▶ [EXERCISE PROMPT]:
Copy out the entire listing below exactly, but without its pictures.

▶ [INFORMATION]:

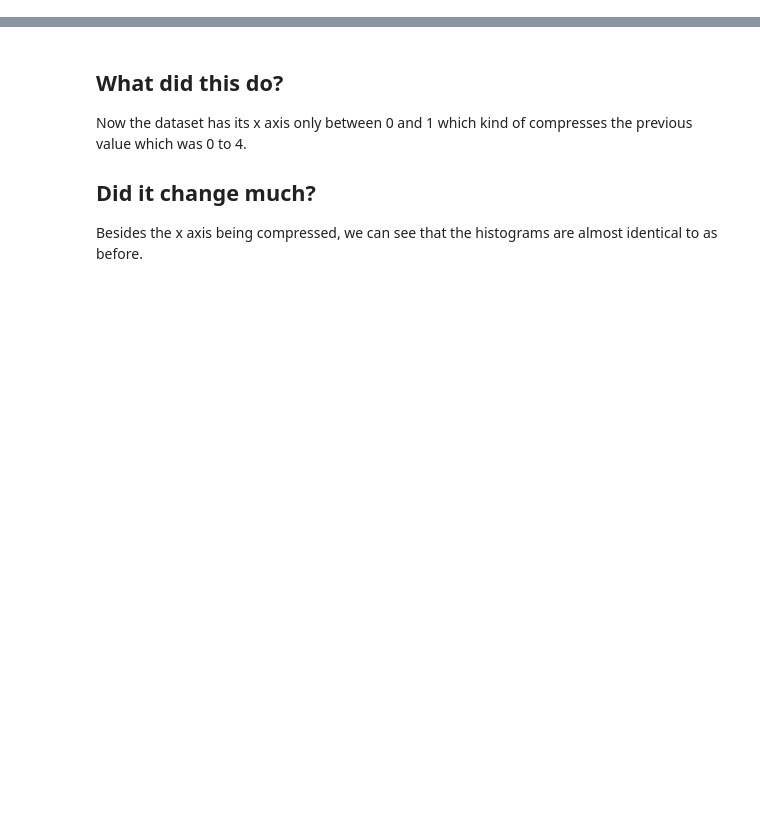
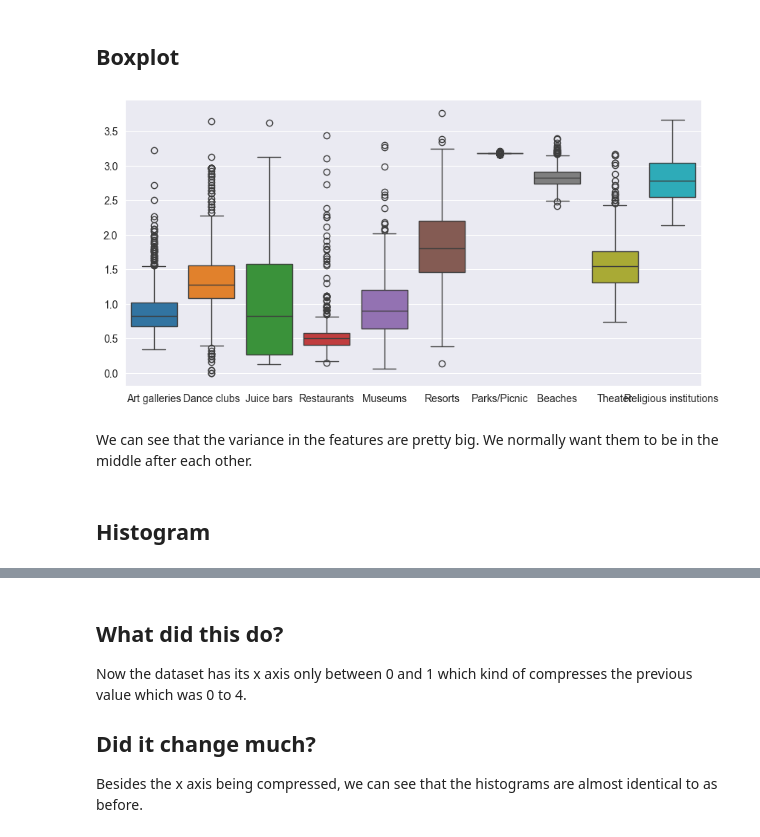
Before and after one commit to Wolff404/Clustering, a Jupyter notebook: Clustering_of_Travel_Reviews.ipynb, the cells around one changed output, grey strips where cells are left out. Saved outputs shown, nothing was run; the diff lists cells and outputs as text; code cells hidden in the pictures; blank space fills up the shorter version.

```diff
--- a/Clustering_of_Travel_Reviews.ipynb
+++ b/Clustering_of_Travel_Reviews.ipynb
@@ -51,3 +90,14 @@ dataset = trip_advisor_review_csv.drop('User ID', axis=1)
+# %% [markdown]
+## Boxplot
+# %%
+plt.figure(figsize=(10, 5))
+fig = sb.boxplot(data=dataset)
+# %% [output]
+[figure, added]
+# %% [markdown]
+We can see that the variance in the features are pretty big. We normally want them to be in the middle after each other.
+# %% [markdown]
+## Histogram
 # %%
 dataset.hist(figsize=(15,15));
 # %% [output]
```
Also changed, not shown: parts of 36 cells of this notebook.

▶ [RESULT BELOW]:
Before and after one commit to Wolff404/Clustering, a Jupyter notebook: Clustering_of_Travel_Reviews.ipynb, the cells around one changed output, grey strips where cells are left out. Saved outputs shown, nothing was run; the diff lists cells and outputs as text; code cells hidden in the pictures; blank space fills up the shorter version.

```diff
--- a/Clustering_of_Travel_Reviews.ipynb
+++ b/Clustering_of_Travel_Reviews.ipynb
@@ -51,3 +90,14 @@ dataset = trip_advisor_review_csv.drop('User ID', axis=1)
+# %% [markdown]
+## Boxplot
+# %%
+plt.figure(figsize=(10, 5))
+fig = sb.boxplot(data=dataset)
+# %% [output]
+[figure, added]
+# %% [markdown]
+We can see that the variance in the features are pretty big. We normally want them to be in the middle after each other.
+# %% [markdown]
+## Histogram
 # %%
 dataset.hist(figsize=(15,15));
 # %% [output]
```
Also changed, not shown: parts of 36 cells of this notebook.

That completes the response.